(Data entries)
Start of Block
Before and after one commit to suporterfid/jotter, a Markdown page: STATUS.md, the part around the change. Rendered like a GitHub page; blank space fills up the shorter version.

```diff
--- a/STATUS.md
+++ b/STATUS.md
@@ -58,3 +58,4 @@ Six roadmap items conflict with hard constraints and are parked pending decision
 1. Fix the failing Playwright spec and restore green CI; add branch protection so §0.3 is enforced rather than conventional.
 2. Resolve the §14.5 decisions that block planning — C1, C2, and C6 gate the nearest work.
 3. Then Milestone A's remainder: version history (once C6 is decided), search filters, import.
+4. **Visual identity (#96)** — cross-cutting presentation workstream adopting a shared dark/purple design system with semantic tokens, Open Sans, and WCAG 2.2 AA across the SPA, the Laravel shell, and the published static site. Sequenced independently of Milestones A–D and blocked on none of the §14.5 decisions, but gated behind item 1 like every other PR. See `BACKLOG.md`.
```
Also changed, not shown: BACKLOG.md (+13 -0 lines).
End of Block
### What you will do
Please return all of the entries shown above, exactly as they stand.

### Solution for this exercise
Before and after one commit to suporterfid/jotter, a Markdown page: STATUS.md, the part around the change. Rendered like a GitHub page; blank space fills up the shorter version.

```diff
--- a/STATUS.md
+++ b/STATUS.md
@@ -58,3 +58,4 @@ Six roadmap items conflict with hard constraints and are parked pending decision
 1. Fix the failing Playwright spec and restore green CI; add branch protection so §0.3 is enforced rather than conventional.
 2. Resolve the §14.5 decisions that block planning — C1, C2, and C6 gate the nearest work.
 3. Then Milestone A's remainder: version history (once C6 is decided), search filters, import.
+4. **Visual identity (#96)** — cross-cutting presentation workstream adopting a shared dark/purple design system with semantic tokens, Open Sans, and WCAG 2.2 AA across the SPA, the Laravel shell, and the published static site. Sequenced independently of Milestones A–D and blocked on none of the §14.5 decisions, but gated behind item 1 like every other PR. See `BACKLOG.md`.
```
Also changed, not shown: BACKLOG.md (+13 -0 lines).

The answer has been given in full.